— PROBLEM TO SOLVE —
Each of the entries below needs to be given again exactly.
[[ ENTRIES SHOWN open ]]
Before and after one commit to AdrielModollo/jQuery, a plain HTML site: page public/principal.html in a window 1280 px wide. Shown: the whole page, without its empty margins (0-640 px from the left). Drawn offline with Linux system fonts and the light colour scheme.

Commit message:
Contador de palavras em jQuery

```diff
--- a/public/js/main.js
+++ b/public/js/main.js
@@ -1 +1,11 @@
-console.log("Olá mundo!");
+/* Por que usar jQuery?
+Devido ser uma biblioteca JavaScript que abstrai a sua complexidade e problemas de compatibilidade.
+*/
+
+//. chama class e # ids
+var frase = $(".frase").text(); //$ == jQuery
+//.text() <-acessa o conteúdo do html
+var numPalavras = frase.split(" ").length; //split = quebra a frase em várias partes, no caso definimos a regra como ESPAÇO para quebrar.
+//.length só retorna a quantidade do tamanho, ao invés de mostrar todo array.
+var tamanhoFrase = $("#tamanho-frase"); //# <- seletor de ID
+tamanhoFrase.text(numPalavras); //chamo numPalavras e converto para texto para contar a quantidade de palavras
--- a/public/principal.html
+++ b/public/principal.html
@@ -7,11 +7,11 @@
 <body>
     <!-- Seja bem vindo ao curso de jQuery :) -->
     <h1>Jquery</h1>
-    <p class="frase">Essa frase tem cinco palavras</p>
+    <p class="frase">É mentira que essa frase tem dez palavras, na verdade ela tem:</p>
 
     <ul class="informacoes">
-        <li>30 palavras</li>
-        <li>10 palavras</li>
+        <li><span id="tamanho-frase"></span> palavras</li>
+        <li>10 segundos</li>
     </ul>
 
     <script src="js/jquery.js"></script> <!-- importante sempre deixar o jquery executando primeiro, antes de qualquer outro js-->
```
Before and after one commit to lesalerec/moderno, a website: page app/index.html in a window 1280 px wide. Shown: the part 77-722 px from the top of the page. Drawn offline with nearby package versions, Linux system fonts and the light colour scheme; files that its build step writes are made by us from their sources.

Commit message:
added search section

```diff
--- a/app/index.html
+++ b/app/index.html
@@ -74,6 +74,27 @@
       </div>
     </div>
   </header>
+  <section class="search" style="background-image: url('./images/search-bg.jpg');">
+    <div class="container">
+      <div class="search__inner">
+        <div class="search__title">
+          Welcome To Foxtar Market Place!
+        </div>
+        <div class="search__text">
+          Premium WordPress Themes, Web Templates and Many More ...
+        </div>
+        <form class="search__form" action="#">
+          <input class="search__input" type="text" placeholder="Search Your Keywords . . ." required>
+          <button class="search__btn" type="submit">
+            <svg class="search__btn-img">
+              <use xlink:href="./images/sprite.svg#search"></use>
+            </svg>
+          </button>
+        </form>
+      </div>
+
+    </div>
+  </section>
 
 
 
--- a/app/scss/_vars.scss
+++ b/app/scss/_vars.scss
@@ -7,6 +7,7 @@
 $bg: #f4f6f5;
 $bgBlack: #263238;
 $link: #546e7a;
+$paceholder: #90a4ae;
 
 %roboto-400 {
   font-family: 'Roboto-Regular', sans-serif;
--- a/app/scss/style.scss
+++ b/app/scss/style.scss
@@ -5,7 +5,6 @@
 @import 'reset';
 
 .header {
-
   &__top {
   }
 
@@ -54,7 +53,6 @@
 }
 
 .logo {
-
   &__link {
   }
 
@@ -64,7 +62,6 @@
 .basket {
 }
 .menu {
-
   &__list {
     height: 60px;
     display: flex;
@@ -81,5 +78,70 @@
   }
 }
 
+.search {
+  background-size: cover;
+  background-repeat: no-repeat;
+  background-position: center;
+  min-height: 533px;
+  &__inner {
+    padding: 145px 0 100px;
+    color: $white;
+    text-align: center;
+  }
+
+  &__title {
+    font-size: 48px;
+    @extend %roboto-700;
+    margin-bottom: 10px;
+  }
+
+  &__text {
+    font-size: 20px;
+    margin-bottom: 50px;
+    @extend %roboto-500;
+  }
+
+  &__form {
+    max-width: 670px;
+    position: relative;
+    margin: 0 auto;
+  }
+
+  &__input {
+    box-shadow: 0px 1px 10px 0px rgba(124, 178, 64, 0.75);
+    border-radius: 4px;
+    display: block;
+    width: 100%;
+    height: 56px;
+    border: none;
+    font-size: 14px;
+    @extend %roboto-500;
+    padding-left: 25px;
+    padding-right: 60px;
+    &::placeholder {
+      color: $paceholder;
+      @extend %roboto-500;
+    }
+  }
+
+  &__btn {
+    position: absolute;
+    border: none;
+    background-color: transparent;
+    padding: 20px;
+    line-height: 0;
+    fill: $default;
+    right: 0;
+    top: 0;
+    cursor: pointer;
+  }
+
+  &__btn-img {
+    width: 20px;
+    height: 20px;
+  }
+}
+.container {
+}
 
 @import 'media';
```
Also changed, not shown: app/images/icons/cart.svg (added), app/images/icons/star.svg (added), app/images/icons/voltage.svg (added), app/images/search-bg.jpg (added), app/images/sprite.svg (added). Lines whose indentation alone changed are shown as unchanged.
[[ ENTRIES SHOWN closed ]]
— ANSWER TO THE PROBLEM —
Before and after one commit to AdrielModollo/jQuery, a plain HTML site: page public/principal.html in a window 1280 px wide. Shown: the whole page, without its empty margins (0-640 px from the left). Drawn offline with Linux system fonts and the light colour scheme.

Commit message:
Contador de palavras em jQuery

```diff
--- a/public/js/main.js
+++ b/public/js/main.js
@@ -1 +1,11 @@
-console.log("Olá mundo!");
+/* Por que usar jQuery?
+Devido ser uma biblioteca JavaScript que abstrai a sua complexidade e problemas de compatibilidade.
+*/
+
+//. chama class e # ids
+var frase = $(".frase").text(); //$ == jQuery
+//.text() <-acessa o conteúdo do html
+var numPalavras = frase.split(" ").length; //split = quebra a frase em várias partes, no caso definimos a regra como ESPAÇO para quebrar.
+//.length só retorna a quantidade do tamanho, ao invés de mostrar todo array.
+var tamanhoFrase = $("#tamanho-frase"); //# <- seletor de ID
+tamanhoFrase.text(numPalavras); //chamo numPalavras e converto para texto para contar a quantidade de palavras
--- a/public/principal.html
+++ b/public/principal.html
@@ -7,11 +7,11 @@
 <body>
     <!-- Seja bem vindo ao curso de jQuery :) -->
     <h1>Jquery</h1>
-    <p class="frase">Essa frase tem cinco palavras</p>
+    <p class="frase">É mentira que essa frase tem dez palavras, na verdade ela tem:</p>
 
     <ul class="informacoes">
-        <li>30 palavras</li>
-        <li>10 palavras</li>
+        <li><span id="tamanho-frase"></span> palavras</li>
+        <li>10 segundos</li>
     </ul>
 
     <script src="js/jquery.js"></script> <!-- importante sempre deixar o jquery executando primeiro, antes de qualquer outro js-->
```
Before and after one commit to lesalerec/moderno, a website: page app/index.html in a window 1280 px wide. Shown: the part 77-722 px from the top of the page. Drawn offline with nearby package versions, Linux system fonts and the light colour scheme; files that its build step writes are made by us from their sources.

Commit message:
added search section

```diff
--- a/app/index.html
+++ b/app/index.html
@@ -74,6 +74,27 @@
       </div>
     </div>
   </header>
+  <section class="search" style="background-image: url('./images/search-bg.jpg');">
+    <div class="container">
+      <div class="search__inner">
+        <div class="search__title">
+          Welcome To Foxtar Market Place!
+        </div>
+        <div class="search__text">
+          Premium WordPress Themes, Web Templates and Many More ...
+        </div>
+        <form class="search__form" action="#">
+          <input class="search__input" type="text" placeholder="Search Your Keywords . . ." required>
+          <button class="search__btn" type="submit">
+            <svg class="search__btn-img">
+              <use xlink:href="./images/sprite.svg#search"></use>
+            </svg>
+          </button>
+        </form>
+      </div>
+
+    </div>
+  </section>
 
 
 
--- a/app/scss/_vars.scss
+++ b/app/scss/_vars.scss
@@ -7,6 +7,7 @@
 $bg: #f4f6f5;
 $bgBlack: #263238;
 $link: #546e7a;
+$paceholder: #90a4ae;
 
 %roboto-400 {
   font-family: 'Roboto-Regular', sans-serif;
--- a/app/scss/style.scss
+++ b/app/scss/style.scss
@@ -5,7 +5,6 @@
 @import 'reset';
 
 .header {
-
   &__top {
   }
 
@@ -54,7 +53,6 @@
 }
 
 .logo {
-
   &__link {
   }
 
@@ -64,7 +62,6 @@
 .basket {
 }
 .menu {
-
   &__list {
     height: 60px;
     display: flex;
@@ -81,5 +78,70 @@
   }
 }
 
+.search {
+  background-size: cover;
+  background-repeat: no-repeat;
+  background-position: center;
+  min-height: 533px;
+  &__inner {
+    padding: 145px 0 100px;
+    color: $white;
+    text-align: center;
+  }
+
+  &__title {
+    font-size: 48px;
+    @extend %roboto-700;
+    margin-bottom: 10px;
+  }
+
+  &__text {
+    font-size: 20px;
+    margin-bottom: 50px;
+    @extend %roboto-500;
+  }
+
+  &__form {
+    max-width: 670px;
+    position: relative;
+    margin: 0 auto;
+  }
+
+  &__input {
+    box-shadow: 0px 1px 10px 0px rgba(124, 178, 64, 0.75);
+    border-radius: 4px;
+    display: block;
+    width: 100%;
+    height: 56px;
+    border: none;
+    font-size: 14px;
+    @extend %roboto-500;
+    padding-left: 25px;
+    padding-right: 60px;
+    &::placeholder {
+      color: $paceholder;
+      @extend %roboto-500;
+    }
+  }
+
+  &__btn {
+    position: absolute;
+    border: none;
+    background-color: transparent;
+    padding: 20px;
+    line-height: 0;
+    fill: $default;
+    right: 0;
+    top: 0;
+    cursor: pointer;
+  }
+
+  &__btn-img {
+    width: 20px;
+    height: 20px;
+  }
+}
+.container {
+}
 
 @import 'media';
```
Also changed, not shown: app/images/icons/cart.svg (added), app/images/icons/star.svg (added), app/images/icons/voltage.svg (added), app/images/search-bg.jpg (added), app/images/sprite.svg (added). Lines whose indentation alone changed are shown as unchanged.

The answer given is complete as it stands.